All ___ (Main character) wants to do is _____ (MC’s goal), but when _____ (antagonist) does ____ (antagonist goal) and then ___ (plot point happens), the Main Character is forced to, ____ and then ____ (overcome obstacles) before she can ____ (main character’s goal).
Hope that made sense. There are many such templates for this — Miss Snark’s archives has them broken down into, when X does this then Y and Z has to happen before WZ can… But you get the idea.
(good grief I hope that made sense.)
I laughed out loud the first time I read the pitch for Brouhaha at Bookends, and it still makes me snicker. Sure, it’s a joke, but even so, it works. Loved it. Great job.
I loved Brouhaha at Bookends, and, Dead Man, you make a good point about how easy it is to write a hook for something we’re not attached to. Maybe the lesson in there is to write the hook first and THEN the story.

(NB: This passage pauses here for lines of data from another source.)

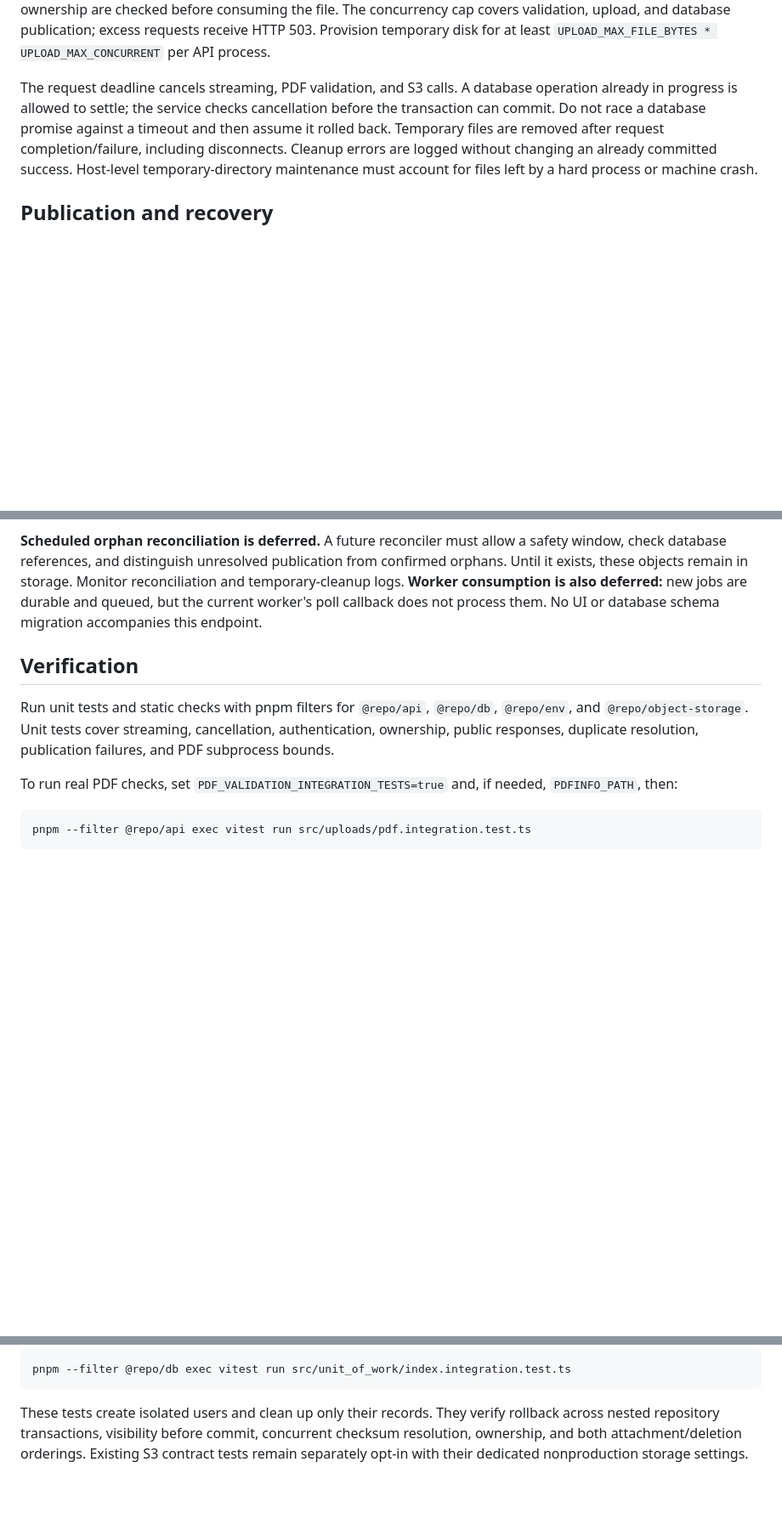
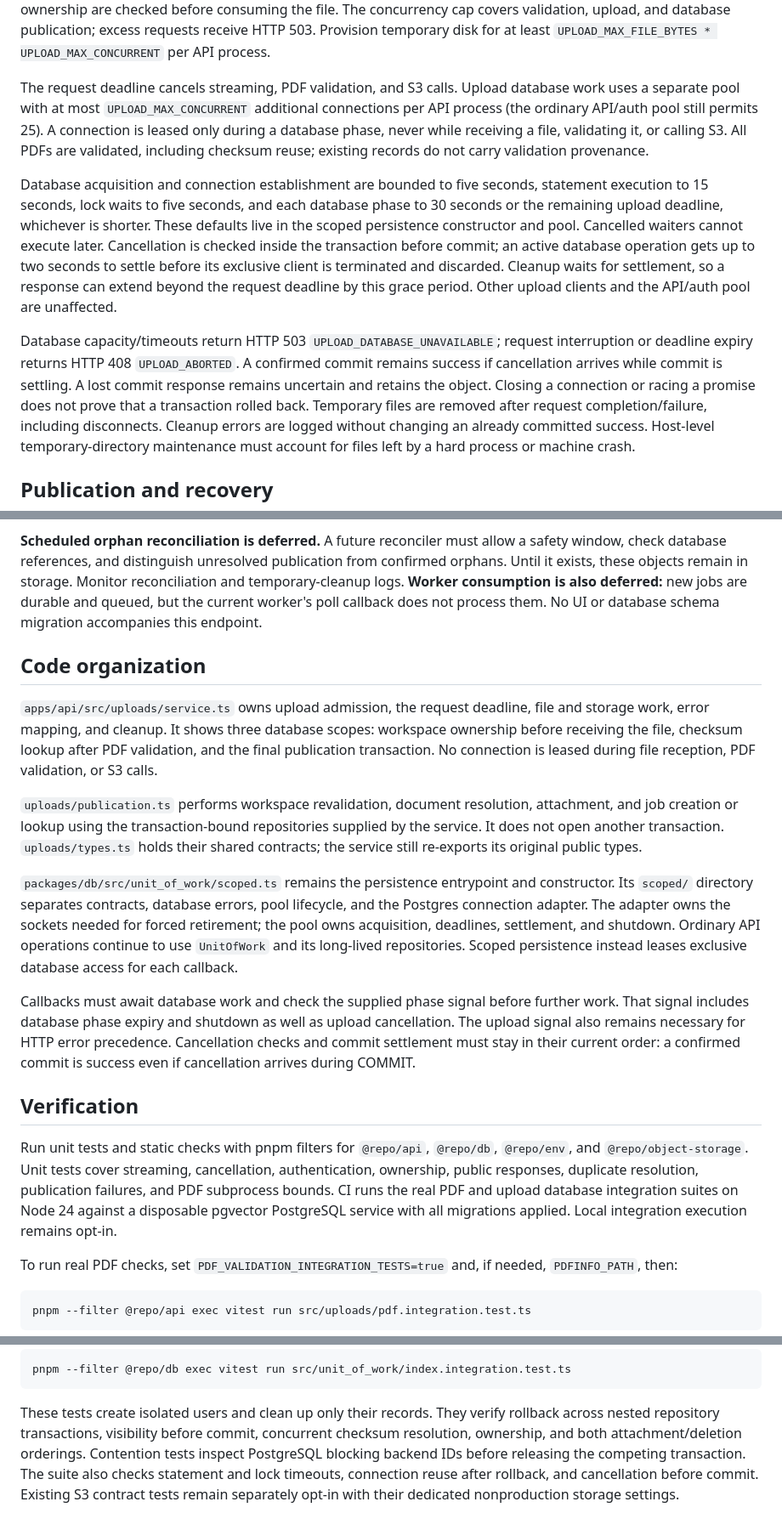
Before and after one commit to squee72564/Semantic-Search, a Markdown page: docs/DOCUMENT_UPLOADS.md, 3 parts joined by grey strips. Shown at 85% size. Drawn GitHub-style; blank space fills up the shorter version.

Commit message:
docs(uploads): explain persistence lifecycle and code organization

```diff
--- a/docs/DOCUMENT_UPLOADS.md
+++ b/docs/DOCUMENT_UPLOADS.md
@@ -36,9 +36,24 @@ Authentication and workspace ownership are checked before consuming the file. Th
 covers validation, upload, and database publication; excess requests receive HTTP 503. Provision
 temporary disk for at least `UPLOAD_MAX_FILE_BYTES * UPLOAD_MAX_CONCURRENT` per API process.
 
-The request deadline cancels streaming, PDF validation, and S3 calls. A database operation already in
-progress is allowed to settle; the service checks cancellation before the transaction can commit.
-Do not race a database promise against a timeout and then assume it rolled back. Temporary files are
+The request deadline cancels streaming, PDF validation, and S3 calls. Upload database work uses a
+separate pool with at most `UPLOAD_MAX_CONCURRENT` additional connections per API process (the
+ordinary API/auth pool still permits 25). A connection is leased only during a database phase, never
+while receiving a file, validating it, or calling S3. All PDFs are validated, including checksum reuse;
+existing records do not carry validation provenance.
+
+Database acquisition and connection establishment are bounded to five seconds, statement execution to
+15 seconds, lock waits to five seconds, and each database phase to 30 seconds or the remaining upload
+deadline, whichever is shorter. These defaults live in the scoped persistence constructor and pool. Cancelled
+waiters cannot execute later. Cancellation is checked inside the transaction before commit; an active
+database operation gets up to two seconds to settle before its exclusive client is terminated and
+discarded. Cleanup waits for settlement, so a response can extend beyond the request deadline by this
+grace period. Other upload clients and the API/auth pool are unaffected.
+
+Database capacity/timeouts return HTTP 503 `UPLOAD_DATABASE_UNAVAILABLE`; request interruption or
+deadline expiry returns HTTP 408 `UPLOAD_ABORTED`. A confirmed commit remains success if cancellation
+arrives while commit is settling. A lost commit response remains uncertain and retains the object.
+Closing a connection or racing a promise does not prove that a transaction rolled back. Temporary files are
 removed after request completion/failure, including disconnects. Cleanup errors are logged without
 changing an already committed success. Host-level temporary-directory maintenance must account for
 files left by a hard process or machine crash.
@@ -67,11 +82,36 @@ exists, these objects remain in storage. Monitor reconciliation and temporary-cl
 **Worker consumption is also deferred:** new jobs are durable and queued, but the current worker's
 poll callback does not process them. No UI or database schema migration accompanies this endpoint.
 
+## Code organization
+
+`apps/api/src/uploads/service.ts` owns upload admission, the request deadline, file and storage work,
+error mapping, and cleanup. It shows three database scopes: workspace ownership before receiving the
+file, checksum lookup after PDF validation, and the final publication transaction. No connection is
+leased during file reception, PDF validation, or S3 calls.
+
+`uploads/publication.ts` performs workspace revalidation, document resolution, attachment, and job
+creation or lookup using the transaction-bound repositories supplied by the service. It does not open
+another transaction. `uploads/types.ts` holds their shared contracts; the service still re-exports its
+original public types.
+
+`packages/db/src/unit_of_work/scoped.ts` remains the persistence entrypoint and constructor. Its
+`scoped/` directory separates contracts, database errors, pool lifecycle, and the Postgres connection
+adapter. The adapter owns the sockets needed for forced retirement; the pool owns acquisition,
+deadlines, settlement, and shutdown. Ordinary API operations continue to use `UnitOfWork` and its
+long-lived repositories. Scoped persistence instead leases exclusive database access for each callback.
+
+Callbacks must await database work and check the supplied phase signal before further work. That
+signal includes database phase expiry and shutdown as well as upload cancellation. The upload signal
+also remains necessary for HTTP error precedence. Cancellation checks and commit settlement must stay
+in their current order: a confirmed commit is success even if cancellation arrives during COMMIT.
+
 ## Verification
 
 Run unit tests and static checks with pnpm filters for `@repo/api`, `@repo/db`, `@repo/env`, and
 `@repo/object-storage`. Unit tests cover streaming, cancellation, authentication, ownership, public
 responses, duplicate resolution, publication failures, and PDF subprocess bounds.
+CI runs the real PDF and upload database integration suites on Node 24 against a disposable pgvector
+PostgreSQL service with all migrations applied. Local integration execution remains opt-in.
 
 To run real PDF checks, set `PDF_VALIDATION_INTEGRATION_TESTS=true` and, if needed, `PDFINFO_PATH`, then:
 
@@ -92,5 +132,7 @@ pnpm --filter @repo/db exec vitest run src/unit_of_work/index.integration.test.t
 
 These tests create isolated users and clean up only their records. They verify rollback across
 nested repository transactions, visibility before commit, concurrent checksum resolution, ownership,
-and both attachment/deletion orderings. Existing S3 contract tests remain separately opt-in with
+and both attachment/deletion orderings. Contention tests inspect PostgreSQL blocking backend IDs
+before releasing the competing transaction. The suite also checks statement and lock timeouts,
+connection reuse after rollback, and cancellation before commit. Existing S3 contract tests remain separately opt-in with
 their dedicated nonproduction storage settings.
```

Friends don’t let friends write (their own) pitches
Maybe the solution is, trade novels with someone, and write each other’s pitch. Of course, you’d have to be the kind of friends who’d read each other’s entire unpublished novel. Would you still remain friends at the end of the exercise? Hmm…I think the template thing-y + a little informal “market research” + perusal of both successful and unsuccessful pitches will do the trick…at least that’s my tack.
Perhaps it speaks volumes about the (lack of) excitement in my life, but this Christmas, my big treat for myself is…I’m making a fruitcake from scratch! And as well: Rewriting my pitch/query letter! You know, just set aside time to hammer the dang thing out.

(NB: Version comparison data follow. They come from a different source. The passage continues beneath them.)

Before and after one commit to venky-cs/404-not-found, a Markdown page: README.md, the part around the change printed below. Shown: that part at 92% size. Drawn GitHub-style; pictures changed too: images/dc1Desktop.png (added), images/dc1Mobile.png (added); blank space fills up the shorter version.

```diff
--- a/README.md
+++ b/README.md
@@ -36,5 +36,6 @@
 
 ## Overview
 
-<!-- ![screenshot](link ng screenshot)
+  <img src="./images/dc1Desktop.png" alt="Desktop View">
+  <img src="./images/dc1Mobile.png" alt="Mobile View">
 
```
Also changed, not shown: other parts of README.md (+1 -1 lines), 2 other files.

To each their own…
I’m going to have to admit here I’m as lost as a goose in a snow storm.
I plan to pitch Paladin’s Pride at the Surrey conference next year if I don’t have an agent by then. I’m beginning to see things that don’t work and why, but I’m not sure I have a grasp of what will work. I think Dead Man Walking has it exactly right.
That brings me to another question. If your novel is the first in a series, do you mention that in a pitch or would that make the agent run backwards?
Loved #72 – I am completely into the literary agent detective. Our literary agent could solve crimes by relating them to rejected queries/mss: “Hmm, strangled with a candy cane just like in that Serial Killer Elf book I rejected in ’92…”
Plus there must be great market of hopeful writers who’d be instant fans to see the inner, secret workings of literary agencies…
Also loved Wanda B.’s comment about friends. I just helped a friend on a pitch–and probably learned as much from giving advice as from trying to do my own.
Dead Man is right about emotional attachment. It’s so difficult to pick only one or two points to pitch an 80,000 word novel that you slaved over for two years. It’s like picking out only one photograph that brings out the whole personality of your child.
I think it’s about forty more before you get to mine, and I’m already considering changing it. At this rate I’ll get my feedback by my birthday in June!
Jessica, you’re a superwoman!